The Automotive Retailers Association of BC (ARA) advocates on behalf of the automotive industry, addressing key issues and ensure that industry needs are met.
The Automotive Retailers Association says the government needs to enforce Slow Down and Move Over laws and protect roadside workers.
The Coquihalla Highway was shut down on Saturday, June 27 after a bus collided with other vehicles, including a tow truck that was on scene performing a roadside recovery. Several people, including the tow truck driver who was working on the side of the road, were sent to hospital with serious injuries. The accident could have easily ended in death.
The Automotive Retailers Association of BC (ARA) advocates for professional standards and fair treatment for automotive industry workers, including tow truck operators. The association is calling on the government to take the incident as a stern warning, and take enforcement of the “slow down and move over” legislation more seriously.
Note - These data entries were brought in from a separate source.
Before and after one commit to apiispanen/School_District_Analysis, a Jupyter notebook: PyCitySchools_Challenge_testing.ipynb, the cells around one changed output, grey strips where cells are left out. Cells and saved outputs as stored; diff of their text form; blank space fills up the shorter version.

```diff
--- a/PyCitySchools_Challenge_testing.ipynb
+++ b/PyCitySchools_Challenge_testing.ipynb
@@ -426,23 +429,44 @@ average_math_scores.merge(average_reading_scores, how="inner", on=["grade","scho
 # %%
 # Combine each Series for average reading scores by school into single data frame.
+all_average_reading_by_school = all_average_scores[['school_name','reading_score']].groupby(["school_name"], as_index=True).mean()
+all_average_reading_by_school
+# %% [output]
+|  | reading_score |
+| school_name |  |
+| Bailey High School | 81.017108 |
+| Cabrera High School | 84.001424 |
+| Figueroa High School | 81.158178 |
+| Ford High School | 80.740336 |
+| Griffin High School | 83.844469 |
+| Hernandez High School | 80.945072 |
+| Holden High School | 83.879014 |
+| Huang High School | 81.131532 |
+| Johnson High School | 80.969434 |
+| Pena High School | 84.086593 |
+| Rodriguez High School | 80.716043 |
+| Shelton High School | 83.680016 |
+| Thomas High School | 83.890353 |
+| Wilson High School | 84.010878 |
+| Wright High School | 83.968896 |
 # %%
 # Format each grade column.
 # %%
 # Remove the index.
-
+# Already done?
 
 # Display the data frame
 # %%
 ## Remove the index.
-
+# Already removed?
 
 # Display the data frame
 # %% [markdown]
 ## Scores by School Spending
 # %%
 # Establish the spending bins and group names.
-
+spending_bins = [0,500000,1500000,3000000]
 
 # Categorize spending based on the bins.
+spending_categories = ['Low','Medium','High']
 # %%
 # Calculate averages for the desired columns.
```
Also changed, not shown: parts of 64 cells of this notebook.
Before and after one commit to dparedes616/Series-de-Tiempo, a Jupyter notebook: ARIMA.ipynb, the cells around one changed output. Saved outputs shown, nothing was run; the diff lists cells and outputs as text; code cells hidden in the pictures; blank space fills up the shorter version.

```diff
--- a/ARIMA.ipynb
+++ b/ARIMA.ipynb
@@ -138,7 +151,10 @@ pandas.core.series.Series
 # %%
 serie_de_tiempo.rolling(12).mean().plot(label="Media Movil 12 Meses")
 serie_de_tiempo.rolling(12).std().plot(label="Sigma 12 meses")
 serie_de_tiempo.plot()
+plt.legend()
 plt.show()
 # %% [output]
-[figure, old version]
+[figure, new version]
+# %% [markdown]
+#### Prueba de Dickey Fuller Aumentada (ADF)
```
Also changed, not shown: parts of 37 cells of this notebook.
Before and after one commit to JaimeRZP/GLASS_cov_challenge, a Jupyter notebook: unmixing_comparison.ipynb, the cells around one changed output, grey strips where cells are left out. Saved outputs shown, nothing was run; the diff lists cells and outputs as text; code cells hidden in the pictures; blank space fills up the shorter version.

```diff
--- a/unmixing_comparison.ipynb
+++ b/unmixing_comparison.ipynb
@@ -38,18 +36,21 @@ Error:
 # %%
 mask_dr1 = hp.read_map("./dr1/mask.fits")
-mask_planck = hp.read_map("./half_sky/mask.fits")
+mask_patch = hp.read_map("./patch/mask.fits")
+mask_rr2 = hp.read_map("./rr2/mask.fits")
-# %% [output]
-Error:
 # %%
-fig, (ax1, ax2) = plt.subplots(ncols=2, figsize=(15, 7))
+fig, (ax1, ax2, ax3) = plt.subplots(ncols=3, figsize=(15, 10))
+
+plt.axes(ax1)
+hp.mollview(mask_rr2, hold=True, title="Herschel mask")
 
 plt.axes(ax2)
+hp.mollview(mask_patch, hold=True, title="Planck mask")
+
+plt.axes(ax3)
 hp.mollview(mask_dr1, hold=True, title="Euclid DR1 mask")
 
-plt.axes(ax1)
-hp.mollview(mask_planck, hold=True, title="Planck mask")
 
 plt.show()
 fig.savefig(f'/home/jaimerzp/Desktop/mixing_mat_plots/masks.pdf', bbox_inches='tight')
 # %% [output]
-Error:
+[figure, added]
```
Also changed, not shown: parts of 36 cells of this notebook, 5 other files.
“We are so grateful the tow truck driver and other motorists were not more seriously injured,” said the ARA’s president and CEO, Ken McCormack. “In many cases, these accidents can end in the death of roadside workers and public motorists.”
In the last decade, roadside workers, many of whom are towing and recovery operators, suffered 15 deaths and 223 injuries from being hit by a motor vehicle on or beside the road. In most cases, these accidents are easily preventable.
The ARA has partnered with Worksafe BC to develop its own training and operator certification programs. The association is also a member of the Road Safety Work Zone Alliance and a supporter of the Cone Zone media campaign.
Although the Slow Down and Move Over messaging is gaining public recognition, McCormack and the ARA contend that not enough is being done in time to ensure today’s tow truck drivers can respond to roadside recoveries without risking their lives.
The association is asking for stricter enforcement and steeper penalties for drivers who fail to follow the legislation in place to ensure the safety of roadside workers.
McCormack hopes this latest incident on the Coquihalla will serve as a wake up call.
“How many more people have to be injured or killed before the authorities will decide to act?”